Task to carry out: From the records below, copy out exactly the lines from the one containing "plot($benchFunction, $benchRange, $title, $keepAlive=False)" to the one containing "function bench($benchFunction, $i)", both included. Add nothing else.

(Change detection data)
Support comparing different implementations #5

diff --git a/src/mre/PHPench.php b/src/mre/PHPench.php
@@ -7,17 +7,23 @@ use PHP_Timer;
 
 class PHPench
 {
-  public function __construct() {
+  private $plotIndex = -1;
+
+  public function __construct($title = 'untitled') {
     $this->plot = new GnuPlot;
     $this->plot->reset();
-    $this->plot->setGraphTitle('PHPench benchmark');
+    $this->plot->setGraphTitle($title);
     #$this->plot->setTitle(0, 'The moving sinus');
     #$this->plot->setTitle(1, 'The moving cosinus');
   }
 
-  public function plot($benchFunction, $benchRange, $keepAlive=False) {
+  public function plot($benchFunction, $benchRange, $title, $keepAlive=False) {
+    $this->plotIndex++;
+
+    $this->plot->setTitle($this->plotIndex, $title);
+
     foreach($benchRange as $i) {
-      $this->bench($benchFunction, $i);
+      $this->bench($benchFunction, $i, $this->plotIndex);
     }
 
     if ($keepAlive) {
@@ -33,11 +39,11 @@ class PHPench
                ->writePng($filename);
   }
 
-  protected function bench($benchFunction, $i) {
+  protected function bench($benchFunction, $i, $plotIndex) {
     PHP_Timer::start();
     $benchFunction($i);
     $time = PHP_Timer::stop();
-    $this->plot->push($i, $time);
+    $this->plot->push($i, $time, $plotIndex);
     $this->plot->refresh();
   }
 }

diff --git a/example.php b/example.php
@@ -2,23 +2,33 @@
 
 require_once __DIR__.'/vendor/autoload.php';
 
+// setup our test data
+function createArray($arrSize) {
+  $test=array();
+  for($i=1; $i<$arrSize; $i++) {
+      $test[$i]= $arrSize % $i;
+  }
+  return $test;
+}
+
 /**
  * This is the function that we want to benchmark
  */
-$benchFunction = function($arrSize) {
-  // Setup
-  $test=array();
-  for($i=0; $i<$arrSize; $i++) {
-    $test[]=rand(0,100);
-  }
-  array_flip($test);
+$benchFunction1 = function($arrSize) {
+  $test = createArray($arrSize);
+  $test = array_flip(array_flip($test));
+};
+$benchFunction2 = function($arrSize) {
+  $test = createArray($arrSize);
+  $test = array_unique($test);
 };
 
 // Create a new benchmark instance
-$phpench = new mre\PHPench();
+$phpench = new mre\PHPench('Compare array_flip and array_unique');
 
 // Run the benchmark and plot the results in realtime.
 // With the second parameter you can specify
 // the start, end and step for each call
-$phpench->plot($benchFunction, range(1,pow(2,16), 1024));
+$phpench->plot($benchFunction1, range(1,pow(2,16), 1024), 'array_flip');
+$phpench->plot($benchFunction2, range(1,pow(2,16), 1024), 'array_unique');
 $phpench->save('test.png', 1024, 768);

...

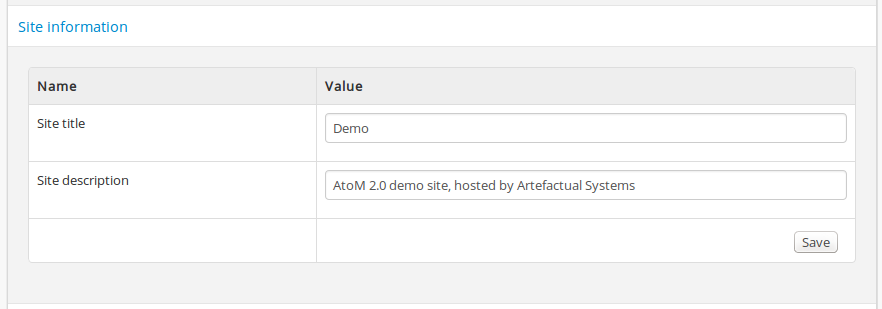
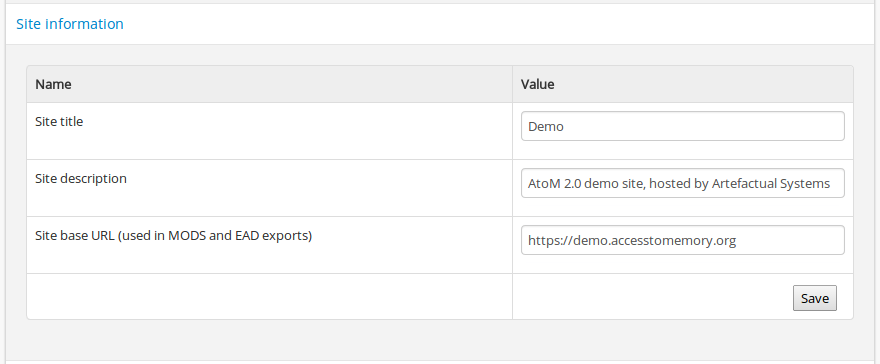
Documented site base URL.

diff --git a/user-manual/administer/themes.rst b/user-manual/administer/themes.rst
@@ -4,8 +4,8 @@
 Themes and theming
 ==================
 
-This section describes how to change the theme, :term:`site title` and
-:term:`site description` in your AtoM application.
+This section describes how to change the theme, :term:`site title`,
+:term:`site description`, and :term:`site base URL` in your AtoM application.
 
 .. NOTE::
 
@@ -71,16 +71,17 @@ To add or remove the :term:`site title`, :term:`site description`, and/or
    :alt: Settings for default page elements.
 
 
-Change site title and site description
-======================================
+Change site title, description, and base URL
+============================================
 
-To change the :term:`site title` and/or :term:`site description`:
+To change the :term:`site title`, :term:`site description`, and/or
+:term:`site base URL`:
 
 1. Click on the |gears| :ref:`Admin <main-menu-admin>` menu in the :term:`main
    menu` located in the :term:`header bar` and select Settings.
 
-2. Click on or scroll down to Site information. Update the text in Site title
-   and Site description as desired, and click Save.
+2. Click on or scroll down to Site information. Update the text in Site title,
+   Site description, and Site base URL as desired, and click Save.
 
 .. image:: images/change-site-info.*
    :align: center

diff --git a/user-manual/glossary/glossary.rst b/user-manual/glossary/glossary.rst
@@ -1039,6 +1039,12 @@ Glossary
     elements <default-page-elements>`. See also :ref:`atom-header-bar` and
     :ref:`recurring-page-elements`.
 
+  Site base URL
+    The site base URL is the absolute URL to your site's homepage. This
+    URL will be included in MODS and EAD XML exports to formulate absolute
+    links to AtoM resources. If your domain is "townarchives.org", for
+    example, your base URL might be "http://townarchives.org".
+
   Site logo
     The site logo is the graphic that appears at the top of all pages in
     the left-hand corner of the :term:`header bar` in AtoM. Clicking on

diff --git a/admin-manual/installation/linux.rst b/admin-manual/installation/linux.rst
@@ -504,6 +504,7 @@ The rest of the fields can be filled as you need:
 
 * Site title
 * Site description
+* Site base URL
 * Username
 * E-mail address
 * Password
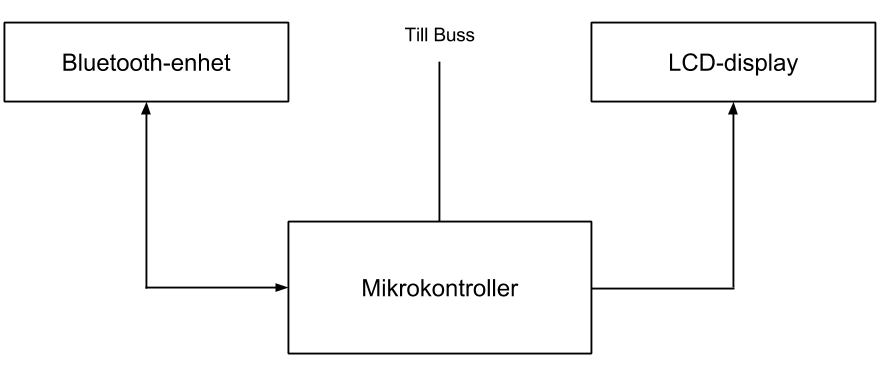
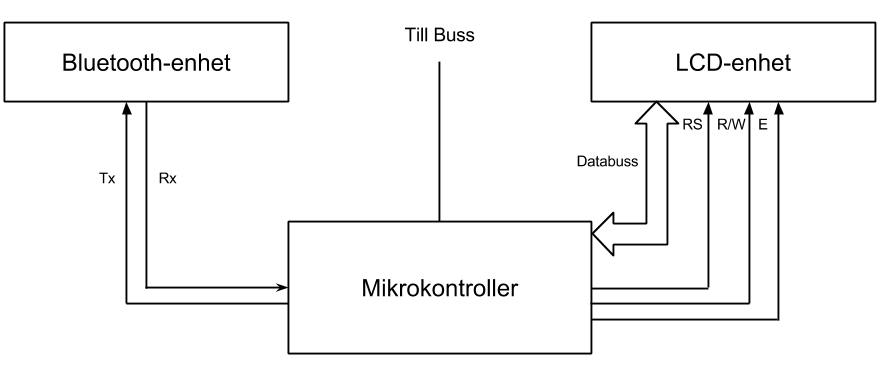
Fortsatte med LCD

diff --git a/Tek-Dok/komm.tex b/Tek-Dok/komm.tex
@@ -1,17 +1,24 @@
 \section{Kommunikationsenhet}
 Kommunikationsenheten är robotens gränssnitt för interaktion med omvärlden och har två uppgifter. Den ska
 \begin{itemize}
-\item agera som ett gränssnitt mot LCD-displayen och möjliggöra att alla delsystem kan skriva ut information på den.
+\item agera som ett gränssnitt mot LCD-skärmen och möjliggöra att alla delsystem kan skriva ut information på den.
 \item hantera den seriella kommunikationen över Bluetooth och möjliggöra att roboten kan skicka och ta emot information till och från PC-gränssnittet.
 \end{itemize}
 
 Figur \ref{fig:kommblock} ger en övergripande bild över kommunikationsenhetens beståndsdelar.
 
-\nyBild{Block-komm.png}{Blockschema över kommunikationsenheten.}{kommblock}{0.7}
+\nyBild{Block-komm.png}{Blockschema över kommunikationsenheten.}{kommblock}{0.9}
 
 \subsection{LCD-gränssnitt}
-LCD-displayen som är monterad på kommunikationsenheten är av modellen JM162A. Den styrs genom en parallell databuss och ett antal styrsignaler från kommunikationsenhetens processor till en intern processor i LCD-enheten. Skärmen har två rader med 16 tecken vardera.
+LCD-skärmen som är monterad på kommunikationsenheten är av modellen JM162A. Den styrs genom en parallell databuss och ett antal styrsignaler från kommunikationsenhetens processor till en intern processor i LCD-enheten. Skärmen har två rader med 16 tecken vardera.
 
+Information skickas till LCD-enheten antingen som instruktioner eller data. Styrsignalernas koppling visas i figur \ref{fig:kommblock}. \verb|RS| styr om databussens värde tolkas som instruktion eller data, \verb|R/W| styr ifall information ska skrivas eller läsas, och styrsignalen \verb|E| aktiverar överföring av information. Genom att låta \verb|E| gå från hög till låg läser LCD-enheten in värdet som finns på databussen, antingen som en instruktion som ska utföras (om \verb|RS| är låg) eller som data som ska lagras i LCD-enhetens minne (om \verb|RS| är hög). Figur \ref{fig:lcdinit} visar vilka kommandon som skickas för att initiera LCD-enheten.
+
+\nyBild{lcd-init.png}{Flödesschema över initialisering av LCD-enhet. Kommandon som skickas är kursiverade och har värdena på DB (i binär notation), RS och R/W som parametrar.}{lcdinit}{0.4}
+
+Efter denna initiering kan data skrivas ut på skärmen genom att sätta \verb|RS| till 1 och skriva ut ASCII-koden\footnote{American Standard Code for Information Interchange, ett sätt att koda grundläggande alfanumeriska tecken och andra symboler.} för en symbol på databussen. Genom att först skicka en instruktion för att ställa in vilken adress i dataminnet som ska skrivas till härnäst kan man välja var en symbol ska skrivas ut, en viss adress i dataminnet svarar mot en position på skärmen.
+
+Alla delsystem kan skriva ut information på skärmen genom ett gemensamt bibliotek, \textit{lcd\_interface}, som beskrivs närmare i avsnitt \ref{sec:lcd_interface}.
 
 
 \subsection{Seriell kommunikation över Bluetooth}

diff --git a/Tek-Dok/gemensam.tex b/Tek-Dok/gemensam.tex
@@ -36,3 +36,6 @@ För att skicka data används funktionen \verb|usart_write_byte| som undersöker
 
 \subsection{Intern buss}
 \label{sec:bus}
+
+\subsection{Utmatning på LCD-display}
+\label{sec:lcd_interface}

Solution:
+  public function plot($benchFunction, $benchRange, $title, $keepAlive=False) {
+    $this->plotIndex++;
+
+    $this->plot->setTitle($this->plotIndex, $title);
+
     foreach($benchRange as $i) {
-      $this->bench($benchFunction, $i);
+      $this->bench($benchFunction, $i, $this->plotIndex);
     }
 
     if ($keepAlive) {
@@ -33,11 +39,11 @@ class PHPench
                ->writePng($filename);
   }
 
-  protected function bench($benchFunction, $i) {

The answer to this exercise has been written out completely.